START Input data

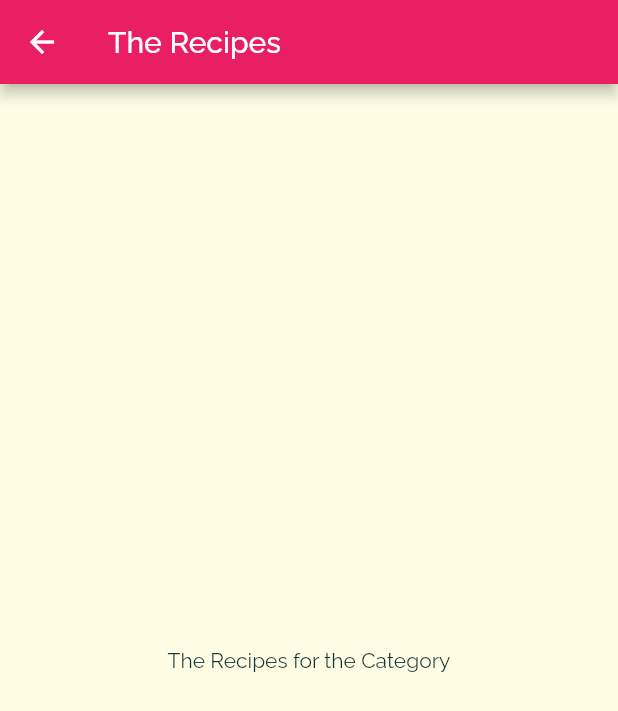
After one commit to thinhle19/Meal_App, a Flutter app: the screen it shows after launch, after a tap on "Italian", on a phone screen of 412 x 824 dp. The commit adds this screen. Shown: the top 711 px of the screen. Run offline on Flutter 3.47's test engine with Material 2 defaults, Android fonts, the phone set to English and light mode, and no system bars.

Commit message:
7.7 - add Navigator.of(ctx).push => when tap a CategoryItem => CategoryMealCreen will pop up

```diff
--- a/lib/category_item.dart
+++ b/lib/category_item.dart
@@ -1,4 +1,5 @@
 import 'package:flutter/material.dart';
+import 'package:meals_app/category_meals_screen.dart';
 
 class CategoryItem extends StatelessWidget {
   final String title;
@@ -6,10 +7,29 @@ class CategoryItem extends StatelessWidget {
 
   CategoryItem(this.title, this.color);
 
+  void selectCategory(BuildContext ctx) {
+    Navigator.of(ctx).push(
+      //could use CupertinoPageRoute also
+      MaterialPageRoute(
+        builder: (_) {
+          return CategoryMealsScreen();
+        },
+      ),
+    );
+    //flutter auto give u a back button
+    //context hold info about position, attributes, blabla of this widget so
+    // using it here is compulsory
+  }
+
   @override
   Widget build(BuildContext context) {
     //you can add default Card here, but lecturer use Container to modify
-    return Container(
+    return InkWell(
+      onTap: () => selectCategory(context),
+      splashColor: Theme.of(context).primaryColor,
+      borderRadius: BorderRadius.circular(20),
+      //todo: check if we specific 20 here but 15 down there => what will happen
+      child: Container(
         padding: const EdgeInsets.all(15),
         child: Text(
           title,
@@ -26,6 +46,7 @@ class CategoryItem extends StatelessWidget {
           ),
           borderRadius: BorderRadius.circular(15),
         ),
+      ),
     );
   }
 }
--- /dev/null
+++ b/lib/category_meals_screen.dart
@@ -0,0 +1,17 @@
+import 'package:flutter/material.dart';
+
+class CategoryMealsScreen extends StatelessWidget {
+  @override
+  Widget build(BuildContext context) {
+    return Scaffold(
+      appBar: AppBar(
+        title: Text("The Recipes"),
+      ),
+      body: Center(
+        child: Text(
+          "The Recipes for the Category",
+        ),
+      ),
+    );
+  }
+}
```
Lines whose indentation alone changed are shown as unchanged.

END Input data

What to produce
All records above should be duplicated exactly, with the pictures omitted.

Written answer
After one commit to thinhle19/Meal_App, a Flutter app: the screen it shows after launch, after a tap on "Italian", on a phone screen of 412 x 824 dp. The commit adds this screen. Shown: the top 711 px of the screen. Run offline on Flutter 3.47's test engine with Material 2 defaults, Android fonts, the phone set to English and light mode, and no system bars.

Commit message:
7.7 - add Navigator.of(ctx).push => when tap a CategoryItem => CategoryMealCreen will pop up

```diff
--- a/lib/category_item.dart
+++ b/lib/category_item.dart
@@ -1,4 +1,5 @@
 import 'package:flutter/material.dart';
+import 'package:meals_app/category_meals_screen.dart';
 
 class CategoryItem extends StatelessWidget {
   final String title;
@@ -6,10 +7,29 @@ class CategoryItem extends StatelessWidget {
 
   CategoryItem(this.title, this.color);
 
+  void selectCategory(BuildContext ctx) {
+    Navigator.of(ctx).push(
+      //could use CupertinoPageRoute also
+      MaterialPageRoute(
+        builder: (_) {
+          return CategoryMealsScreen();
+        },
+      ),
+    );
+    //flutter auto give u a back button
+    //context hold info about position, attributes, blabla of this widget so
+    // using it here is compulsory
+  }
+
   @override
   Widget build(BuildContext context) {
     //you can add default Card here, but lecturer use Container to modify
-    return Container(
+    return InkWell(
+      onTap: () => selectCategory(context),
+      splashColor: Theme.of(context).primaryColor,
+      borderRadius: BorderRadius.circular(20),
+      //todo: check if we specific 20 here but 15 down there => what will happen
+      child: Container(
         padding: const EdgeInsets.all(15),
         child: Text(
           title,
@@ -26,6 +46,7 @@ class CategoryItem extends StatelessWidget {
           ),
           borderRadius: BorderRadius.circular(15),
         ),
+      ),
     );
   }
 }
--- /dev/null
+++ b/lib/category_meals_screen.dart
@@ -0,0 +1,17 @@
+import 'package:flutter/material.dart';
+
+class CategoryMealsScreen extends StatelessWidget {
+  @override
+  Widget build(BuildContext context) {
+    return Scaffold(
+      appBar: AppBar(
+        title: Text("The Recipes"),
+      ),
+      body: Center(
+        child: Text(
+          "The Recipes for the Category",
+        ),
+      ),
+    );
+  }
+}
```
Lines whose indentation alone changed are shown as unchanged.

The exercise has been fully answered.